== EXERCISE DIRECTIONS ==
A word-for-word repetition of all the entries is needed.

[STUDY MATERIAL Boundary: Start]

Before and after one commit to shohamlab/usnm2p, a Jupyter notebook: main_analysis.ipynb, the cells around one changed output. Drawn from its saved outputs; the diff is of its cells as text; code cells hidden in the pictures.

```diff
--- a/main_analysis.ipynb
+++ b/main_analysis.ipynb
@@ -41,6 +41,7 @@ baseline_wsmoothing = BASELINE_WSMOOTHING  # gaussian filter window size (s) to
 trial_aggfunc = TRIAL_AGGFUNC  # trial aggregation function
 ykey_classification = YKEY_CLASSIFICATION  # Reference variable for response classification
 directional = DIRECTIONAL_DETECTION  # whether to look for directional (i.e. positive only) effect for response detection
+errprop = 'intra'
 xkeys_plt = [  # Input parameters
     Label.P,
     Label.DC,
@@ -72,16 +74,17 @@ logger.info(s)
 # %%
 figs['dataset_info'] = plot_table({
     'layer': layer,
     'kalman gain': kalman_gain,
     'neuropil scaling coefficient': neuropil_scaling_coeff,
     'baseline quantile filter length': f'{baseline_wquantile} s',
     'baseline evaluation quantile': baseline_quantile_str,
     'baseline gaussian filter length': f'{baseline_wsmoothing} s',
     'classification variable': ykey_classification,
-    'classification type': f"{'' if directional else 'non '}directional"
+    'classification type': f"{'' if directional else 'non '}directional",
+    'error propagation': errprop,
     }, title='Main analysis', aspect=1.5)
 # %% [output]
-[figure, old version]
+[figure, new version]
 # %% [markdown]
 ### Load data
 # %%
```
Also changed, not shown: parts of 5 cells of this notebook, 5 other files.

[STUDY MATERIAL Boundary: End]

== COMPLETED TASK ==
Before and after one commit to shohamlab/usnm2p, a Jupyter notebook: main_analysis.ipynb, the cells around one changed output. Drawn from its saved outputs; the diff is of its cells as text; code cells hidden in the pictures.

```diff
--- a/main_analysis.ipynb
+++ b/main_analysis.ipynb
@@ -41,6 +41,7 @@ baseline_wsmoothing = BASELINE_WSMOOTHING  # gaussian filter window size (s) to
 trial_aggfunc = TRIAL_AGGFUNC  # trial aggregation function
 ykey_classification = YKEY_CLASSIFICATION  # Reference variable for response classification
 directional = DIRECTIONAL_DETECTION  # whether to look for directional (i.e. positive only) effect for response detection
+errprop = 'intra'
 xkeys_plt = [  # Input parameters
     Label.P,
     Label.DC,
@@ -72,16 +74,17 @@ logger.info(s)
 # %%
 figs['dataset_info'] = plot_table({
     'layer': layer,
     'kalman gain': kalman_gain,
     'neuropil scaling coefficient': neuropil_scaling_coeff,
     'baseline quantile filter length': f'{baseline_wquantile} s',
     'baseline evaluation quantile': baseline_quantile_str,
     'baseline gaussian filter length': f'{baseline_wsmoothing} s',
     'classification variable': ykey_classification,
-    'classification type': f"{'' if directional else 'non '}directional"
+    'classification type': f"{'' if directional else 'non '}directional",
+    'error propagation': errprop,
     }, title='Main analysis', aspect=1.5)
 # %% [output]
-[figure, old version]
+[figure, new version]
 # %% [markdown]
 ### Load data
 # %%
```
Also changed, not shown: parts of 5 cells of this notebook, 5 other files.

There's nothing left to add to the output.